Release Date: January 2003
Rating: 4 stars
Buy on: Amazon
Written immediately after the end of World War II, this morally complex Holocaust memoir is notable for its exact depiction of the grim details of life in Warsaw under the Nazi occupation.
The pianist is an amazingly well written book by a Jew survivor of WW2. Szpilman starts telling us about his life a few months before the German Invasion in Poland in 1939 and he cuts quick to the chase. Unlike, any other autobiographies based on this particular era we can see how everything started and how situations progressed for the jews and not only. The reader gets the chance to actually read how the newspapers wrote articles about the ghetto and the laws the Germans put out for everyone to follow...laws against the Jews and how absurd all these seemed then. No one believed a word from what was said until the Nazis started killing people in the street for no reason.

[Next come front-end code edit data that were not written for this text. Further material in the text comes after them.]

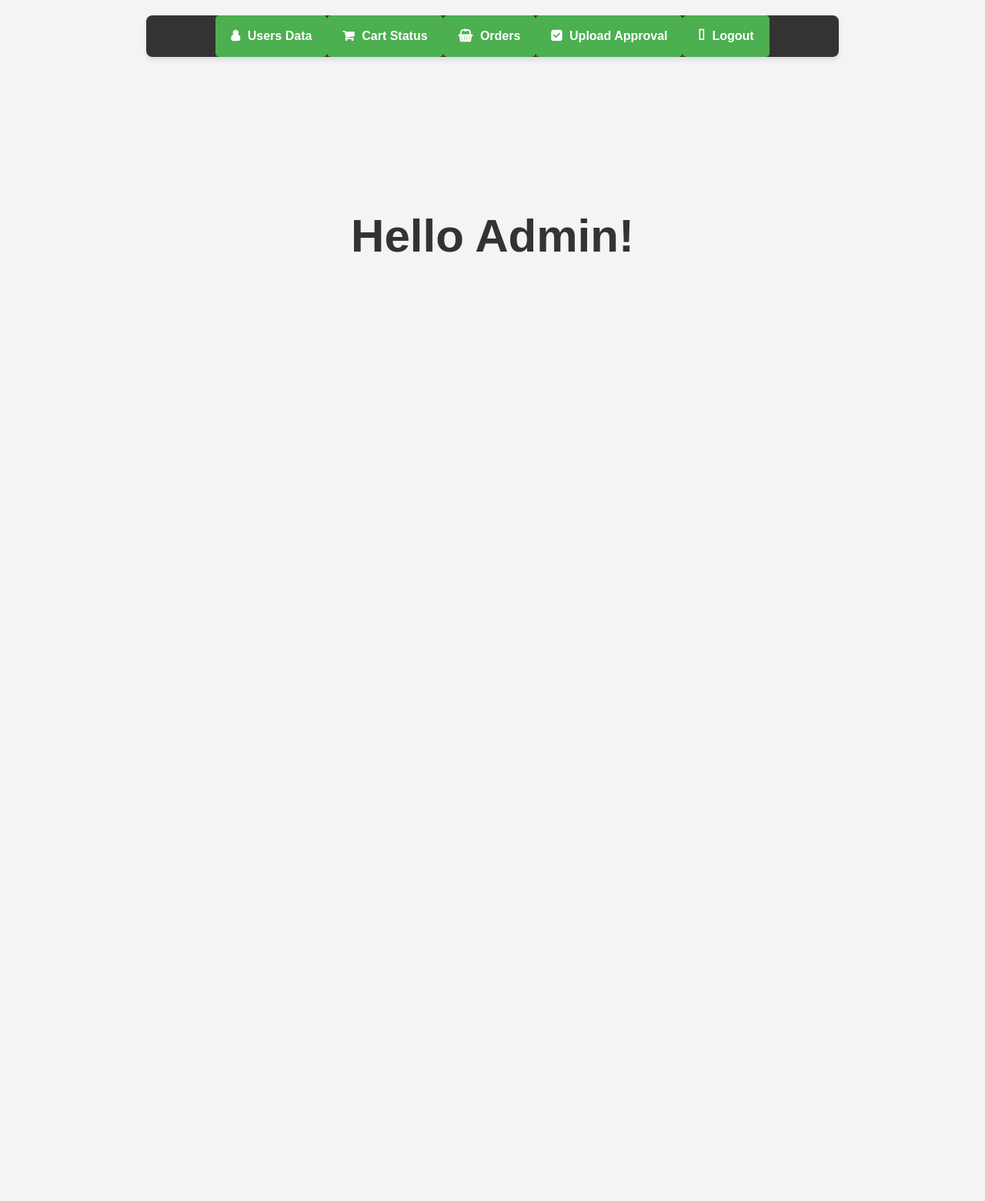
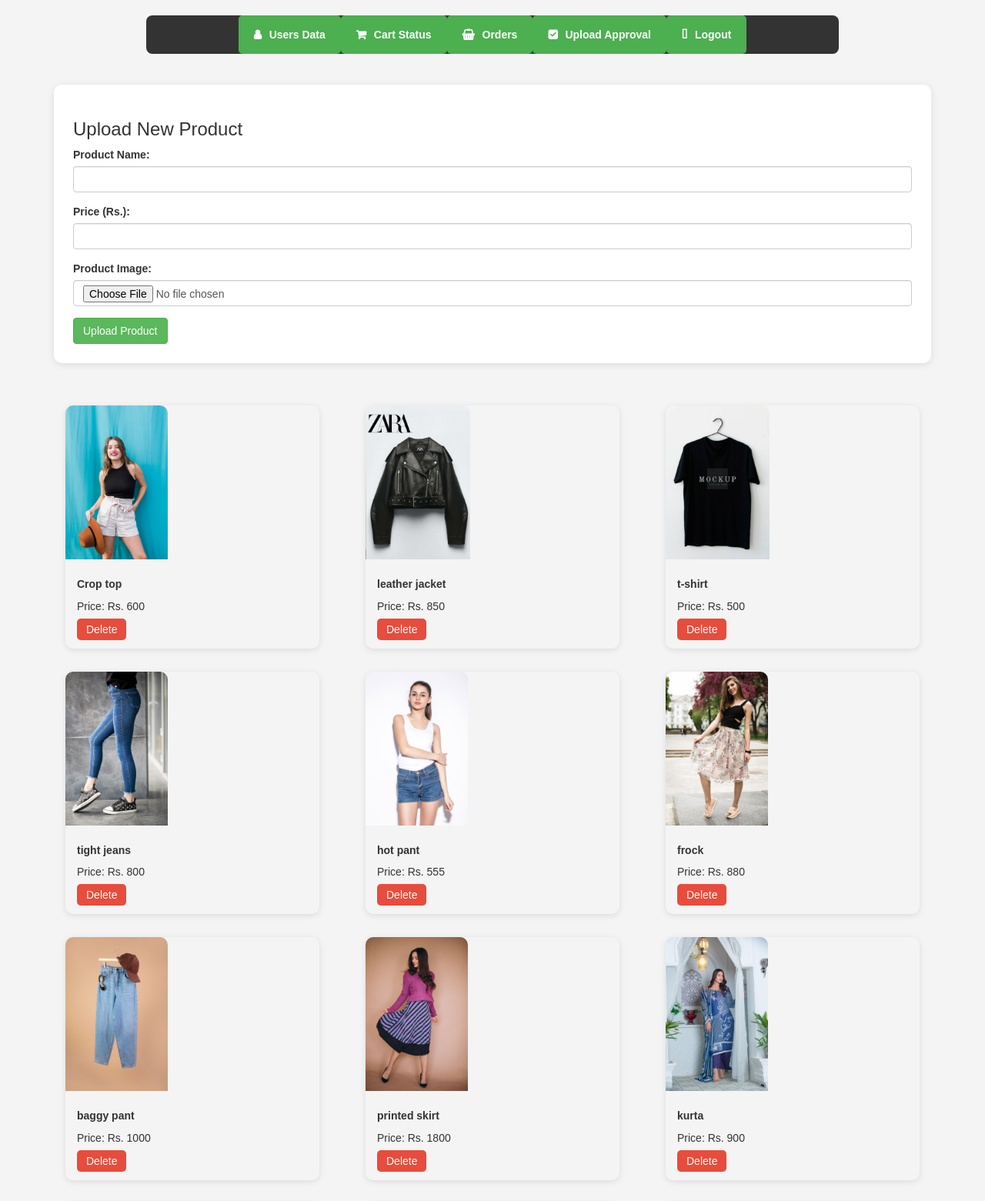
Before and after one commit to pragyagc/ecommerce, a PHP site: page /khalti-payment/admin.php in a window 1280 px wide. Shown: the top 1561 px of the page at 77% size. Before the commit the page ends 328 px from the top, so only its background shows below. Run offline with PHP 8.4, Linux system fonts and the light colour scheme; data comes from the database, SQL or seed files in the repository.

Commit message:
admin panel

```diff
--- a/admin.php
+++ b/admin.php
@@ -1,36 +1,73 @@
+<?php
+session_start();
+include('connection.php');
+
+// Handle Product Upload
+if ($_SERVER['REQUEST_METHOD'] == 'POST' && isset($_POST['upload_product'])) {
+    $productName = $con->real_escape_string($_POST['product_name']);
+    $price = $con->real_escape_string($_POST['price']);
+    $uploadDir = 'uploads/';
+
+    if (!is_dir($uploadDir)) {
+        mkdir($uploadDir, 0777, true);
+    }
+
+    $fileName = basename($_FILES['product_image']['name']);
+    $uploadFilePath = $uploadDir . $fileName;
+    $fileType = strtolower(pathinfo($uploadFilePath, PATHINFO_EXTENSION));
+    $allowedTypes = ['jpg', 'jpeg', 'png', 'gif'];
+
+    if (in_array($fileType, $allowedTypes)) {
+        if (move_uploaded_file($_FILES['product_image']['tmp_name'], $uploadFilePath)) {
+            $sql = "INSERT INTO items ( name, image_path, price) VALUES ('$productName', '$uploadFilePath', '$price')";
+            $con->query($sql);
+        }
+    }
+}
+
+//handle product deletion
+if (isset($_GET['delete']) && is_numeric($_GET['delete'])) {
+    $id = intval($_GET['delete']);
+
+    // 1. Fetch the image path from the database
+    $res = $con->query("SELECT image_path FROM items WHERE id = $id");
+
+    if ($res && $row = $res->fetch_assoc()) {
+        $imagePath = $row['image_path'];
+
+        // 2. Delete the image file from the server
+        if (file_exists($imagePath)) {
+            unlink($imagePath);
+        }
+
+        // 3. Delete the entire row from the 'item' table (includes name, price, image_path)
+        $con->query("DELETE FROM items WHERE id = $id");
+    }
+}
+
+
+// Get all products
+$result = $con->query("SELECT * FROM items ");
+?>
 <!DOCTYPE html>
 <html lang="en">
 <head>
     <link rel="shortcut icon" href="img/logo.png" />
     <meta charset="UTF-8">
     <meta name="viewport" content="width=device-width, initial-scale=1.0">
-    <title>Thrift Shop</title>
+    <title>Manage Products - Thrift Shop</title>
 
-    <!-- Bootstrap CSS -->
-    <link rel="stylesheet" href="bootstrap/css/bootstrap.min.css" type="text/css">
-    <!-- jQuery -->
-    <script type="text/javascript" src="bootstrap/js/jquery-3.2.1.min.js"></script>
-    <!-- Bootstrap JS -->
-    <script type="text/javascript" src="bootstrap/js/bootstrap.min.js"></script>
-    <!-- Font Awesome -->
+    <link rel="stylesheet" href="bootstrap/css/bootstrap.min.css">
+    <script src="bootstrap/js/jquery-3.2.1.min.js"></script>
+    <script src="bootstrap/js/bootstrap.min.js"></script>
     <link rel="stylesheet" href="https://cdnjs.cloudflare.com/ajax/libs/font-awesome/4.7.0/css/font-awesome.css">
 
     <style>
-        /* Reset Styles */
-        * {
-            margin: 0;
-            padding: 0;
-            box-sizing: border-box;
+        body {
+            background-color: #f4f4f4;
+            font-family: Arial, sans-serif;
         }
 
-        body {
-            font-family: 'Arial', sans-serif;
-            background-color: #f4f4f4;
-            color: #333;
-            text-align: center;
-        }
-
-        /* Navigation Menu */
         ul {
             list-style-type: none;
             margin: 20px auto;
@@ -38,86 +75,84 @@
             display: flex;
             justify-content: center;
             background-color: #333;
-            box-shadow: 0 4px 6px rgba(0, 0, 0, 0.1);
             border-radius: 8px;
             overflow: hidden;
             max-width: 900px;
         }
 
-        li {
-            margin: 0;
-        }
-
         li a {
             display: block;
             padding: 15px 20px;
-            text-align: center;
-            text-decoration: none;
-            font-size: 16px;
             color: white;
             background-color: #4CAF50;
+            text-decoration: none;
+            font-weight: bold;
             border-radius: 5px;
             transition: all 0.3s ease;
-            font-weight: bold;
         }
 
-        /* Hover effect */
         li a:hover {
             background-color: #45a049;
             transform: scale(1.05);
         }
 
-        /* Active state */
-        li a.active {
-            background-color: #333;
-            color: #4CAF50;
-        }
-
-        /* Responsive adjustments */
-        @media (max-width: 768px) {
-            ul {
-                flex-direction: column;
-                text-align: center;
-                max-width: 100%;
-            }
-
-            li {
-                margin-bottom: 5px;
-            }
-
-            li a {
-                width: 100%;
-                border-radius: 0;
-            }
-        }
-
-        /* Adding icons */
         li a:before {
             font-family: 'FontAwesome';
             margin-right: 10px;
         }
 
-        li:nth-child(1) a:before { content: '\f007'; } /* Users Data Icon */
-        li:nth-child(2) a:before { content: '\f07a'; } /* Cart Icon */
-        li:nth-child(3) a:before { content: '\f291'; } /* Products Icon */
-        li:nth-child(4) a:before { content: '\f14a'; } /* Approval Icon */
-        li:nth-child(5) a:before { content: '\f2f6'; } /* Login Icon */
-        li:nth-child(6) a:before { content: '\f08b'; } /* Logout Icon */
+        li:nth-child(1) a:before { content: '\f007'; }
+        li:nth-child(2) a:before { content: '\f07a'; }
+        li:nth-child(3) a:before { content: '\f291'; }
+        li:nth-child(4) a:before { content: '\f14a'; }
+        li:nth-child(5) a:before { content: '\f2f6'; }
+        li:nth-child(6) a:before { content: '\f08b'; }
 
-        /* Heading */
-        h1 {
-            font-size: 60px;
-            margin-top: 200px;
-            font-weight: bold;
-            color: #333;
+        .container {
+            margin-top: 40px;
         }
 
-        /* Responsive heading */
-        @media (max-width: 600px) {
-            h1 {
-                font-size: 40px;
-                margin-top: 150px;
-            }
+        .card {
+            margin: 15px;
+            border-radius: 10px;
+            box-shadow: 0 2px 8px rgba(0,0,0,0.1);
+        }
+
+        .card img {
+            max-height: 200px;
+            object-fit: cover;
+            border-top-left-radius: 10px;
+            border-top-right-radius: 10px;
+        }
+
+        .card-body {
+            padding: 15px;
+        }
+
+        .card-title {
+            font-weight: bold;
+        }
+
+        .form-container {
+            background: #fff;
+            padding: 25px;
+            border-radius: 10px;
+            box-shadow: 0 2px 10px rgba(0,0,0,0.1);
+            margin-bottom: 40px;
+        }
+
+        .delete-btn {
+            background-color: #e74c3c;
+            color: white;
+            padding: 6px 12px;
+            border: none;
+            border-radius: 5px;
+            font-size: 14px;
+            margin-top: 10px;
+        }
+
+        .delete-btn:hover {
+            background-color: #c0392b;
         }
     </style>
 </head>
@@ -128,11 +163,52 @@
     <li><a href="cart_approval.php">Cart Status</a></li>
     <li><a href="order.php">Orders</a></li>
     <li><a href="admin_approve.php">Upload Approval</a></li>
-
     <li><a href="logoutadmin.php">Logout</a></li>
 </ul>
 
-<h1>Hello Admin!</h1>
+<div class="container">
+    <!-- Upload Form -->
+    <div class="form-container">
+        <h3>Upload New Product</h3>
+        <form method="POST" enctype="multipart/form-data">
+            <div class="form-group">
+                <label>Product Name:</label>
+                <input type="text" name="product_name" class="form-control" required>
+            </div>
+            <div class="form-group">
+                <label>Price (Rs.):</label>
+                <input type="number" name="price" class="form-control" required>
+            </div>
+            <div class="form-group">
+                <label>Product Image:</label>
+                <input type="file" name="product_image" class="form-control" required>
+            </div>
+            <button type="submit" name="upload_product" class="btn btn-success mt-3">Upload Product</button>
+        </form>
+    </div>
+
+    <!-- Product Listing -->
+    <div class="row">
+        <?php if ($result->num_rows > 0): ?>
+            <?php while ($row = $result->fetch_assoc()): ?>
+                <div class="col-md-4">
+                    <div class="card">
+                        <img src="<?php echo htmlspecialchars($row['image_path']); ?>" class="card-img-top" alt="Product Image">
+                        <div class="card-body">
+                            <h5 class="card-title"><?php echo htmlspecialchars($row['name']); ?></h5>
+                            <p>Price: Rs. <?php echo htmlspecialchars($row['price']); ?></p>
+                            <a href="?delete=<?php echo $row['id']; ?>" class="delete-btn" onclick="return confirm('Are you sure you want to delete this product?');">Delete</a>
+                        </div>
+                    </div>
+                </div>
+            <?php endwhile; ?>
+        <?php else: ?>
+            <div class="col-12 text-center">
+                <p>No products available.</p>
+            </div>
+        <?php endif; ?>
+    </div>
+</div>
 
 </body>
 </html>
```
Also changed, not shown: img/f14.jpg (deleted), img/f16.jpg (deleted).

We read all these through the eyes of a jewish man who did everything he could do to protect his family, a man who witnessed atrocities of every kind happen to elderly and kids.How the Germans picked out people and executed them in front of everyone ,but also within this dark period we see people who were not that bad. Like a Nazi soldier or lieutenant who helped Szpilman and hide him and gave him food. I felt his hunger when he was looking for food and i felt his anguish as he drank water with bugs in it. The Pianist is a book that gives an insight of how it feels to be the hunted one and why wars like that should be avoided at any cost.
This book does not accuse anyone of anything it only shows that wars happen just because a few people decided on it and not a country as a whole. This book is all about forgiveness and the willingness of one to survive even under the worst conditions.